- _YOUR OBJECTIVE_
From the records below, pull each line that has "labels".

- _MATERIAL TO PROCESS_
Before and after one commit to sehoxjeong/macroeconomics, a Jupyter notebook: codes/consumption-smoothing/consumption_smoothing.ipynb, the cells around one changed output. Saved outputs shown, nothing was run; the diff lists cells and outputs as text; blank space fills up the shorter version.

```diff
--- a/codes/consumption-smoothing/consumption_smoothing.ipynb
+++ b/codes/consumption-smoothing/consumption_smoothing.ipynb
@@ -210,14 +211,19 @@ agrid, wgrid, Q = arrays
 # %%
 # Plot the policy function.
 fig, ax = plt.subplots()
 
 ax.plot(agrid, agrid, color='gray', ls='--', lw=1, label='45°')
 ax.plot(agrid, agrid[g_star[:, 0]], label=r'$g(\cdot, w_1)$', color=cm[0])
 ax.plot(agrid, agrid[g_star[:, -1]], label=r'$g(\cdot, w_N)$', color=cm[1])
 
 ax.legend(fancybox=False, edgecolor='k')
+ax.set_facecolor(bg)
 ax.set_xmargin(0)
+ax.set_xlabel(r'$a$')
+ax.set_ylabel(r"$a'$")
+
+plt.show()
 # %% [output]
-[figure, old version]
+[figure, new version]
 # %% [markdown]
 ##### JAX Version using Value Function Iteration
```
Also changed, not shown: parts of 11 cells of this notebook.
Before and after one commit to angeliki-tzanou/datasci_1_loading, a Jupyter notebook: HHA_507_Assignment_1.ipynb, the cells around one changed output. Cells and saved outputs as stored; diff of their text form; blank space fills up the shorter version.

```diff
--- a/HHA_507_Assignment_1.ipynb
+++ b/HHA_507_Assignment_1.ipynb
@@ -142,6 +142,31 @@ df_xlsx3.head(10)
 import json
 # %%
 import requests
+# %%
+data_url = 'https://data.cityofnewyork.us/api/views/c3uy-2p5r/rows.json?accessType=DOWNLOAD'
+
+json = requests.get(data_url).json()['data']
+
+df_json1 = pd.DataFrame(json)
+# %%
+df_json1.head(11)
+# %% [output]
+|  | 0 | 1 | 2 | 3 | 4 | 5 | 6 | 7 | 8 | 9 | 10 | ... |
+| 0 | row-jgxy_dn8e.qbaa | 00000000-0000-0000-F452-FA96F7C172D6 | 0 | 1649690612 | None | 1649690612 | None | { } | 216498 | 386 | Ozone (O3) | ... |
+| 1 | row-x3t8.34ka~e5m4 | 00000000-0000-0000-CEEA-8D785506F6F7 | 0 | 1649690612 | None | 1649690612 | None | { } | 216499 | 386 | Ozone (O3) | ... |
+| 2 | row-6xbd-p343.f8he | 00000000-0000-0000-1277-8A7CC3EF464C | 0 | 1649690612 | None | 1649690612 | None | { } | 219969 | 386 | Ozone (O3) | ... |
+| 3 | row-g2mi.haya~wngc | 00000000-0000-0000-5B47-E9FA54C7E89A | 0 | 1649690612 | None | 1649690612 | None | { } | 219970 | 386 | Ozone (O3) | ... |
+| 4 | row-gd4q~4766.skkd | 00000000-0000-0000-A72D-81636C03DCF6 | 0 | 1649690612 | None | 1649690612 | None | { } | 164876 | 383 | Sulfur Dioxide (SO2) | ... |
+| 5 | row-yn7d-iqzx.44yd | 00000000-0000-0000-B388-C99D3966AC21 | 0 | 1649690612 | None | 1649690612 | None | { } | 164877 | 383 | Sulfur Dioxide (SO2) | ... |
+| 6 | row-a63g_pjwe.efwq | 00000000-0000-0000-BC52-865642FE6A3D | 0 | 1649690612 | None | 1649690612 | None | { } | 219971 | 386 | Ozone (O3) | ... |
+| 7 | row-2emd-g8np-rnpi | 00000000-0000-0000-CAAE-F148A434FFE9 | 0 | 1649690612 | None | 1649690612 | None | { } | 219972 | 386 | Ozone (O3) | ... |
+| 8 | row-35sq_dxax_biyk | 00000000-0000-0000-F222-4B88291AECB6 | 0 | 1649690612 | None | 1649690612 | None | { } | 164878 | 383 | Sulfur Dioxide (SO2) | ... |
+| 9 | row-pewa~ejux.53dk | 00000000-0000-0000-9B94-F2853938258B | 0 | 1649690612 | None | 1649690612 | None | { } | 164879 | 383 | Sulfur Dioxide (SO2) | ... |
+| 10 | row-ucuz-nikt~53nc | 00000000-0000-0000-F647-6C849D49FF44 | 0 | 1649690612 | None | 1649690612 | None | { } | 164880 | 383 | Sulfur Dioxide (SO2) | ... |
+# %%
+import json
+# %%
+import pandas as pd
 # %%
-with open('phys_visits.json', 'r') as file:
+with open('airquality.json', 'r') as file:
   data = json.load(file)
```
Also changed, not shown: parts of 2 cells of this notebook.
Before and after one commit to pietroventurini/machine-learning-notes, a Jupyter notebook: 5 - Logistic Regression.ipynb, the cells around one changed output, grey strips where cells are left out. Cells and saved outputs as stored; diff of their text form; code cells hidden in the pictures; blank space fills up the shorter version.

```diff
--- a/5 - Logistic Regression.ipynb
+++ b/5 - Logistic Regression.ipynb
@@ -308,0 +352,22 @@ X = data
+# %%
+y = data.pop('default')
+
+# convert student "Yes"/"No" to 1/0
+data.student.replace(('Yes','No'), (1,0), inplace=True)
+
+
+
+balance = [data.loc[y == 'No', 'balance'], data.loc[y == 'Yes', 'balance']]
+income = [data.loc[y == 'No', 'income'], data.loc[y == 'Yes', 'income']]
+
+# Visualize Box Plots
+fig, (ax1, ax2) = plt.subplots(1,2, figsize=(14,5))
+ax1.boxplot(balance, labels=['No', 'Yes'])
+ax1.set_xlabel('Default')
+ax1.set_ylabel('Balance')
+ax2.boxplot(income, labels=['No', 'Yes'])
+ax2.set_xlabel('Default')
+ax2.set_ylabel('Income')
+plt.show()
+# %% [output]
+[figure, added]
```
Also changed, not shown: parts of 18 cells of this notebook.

- _REPLY_
+ax1.boxplot(balance, labels=['No', 'Yes'])
+ax2.boxplot(income, labels=['No', 'Yes'])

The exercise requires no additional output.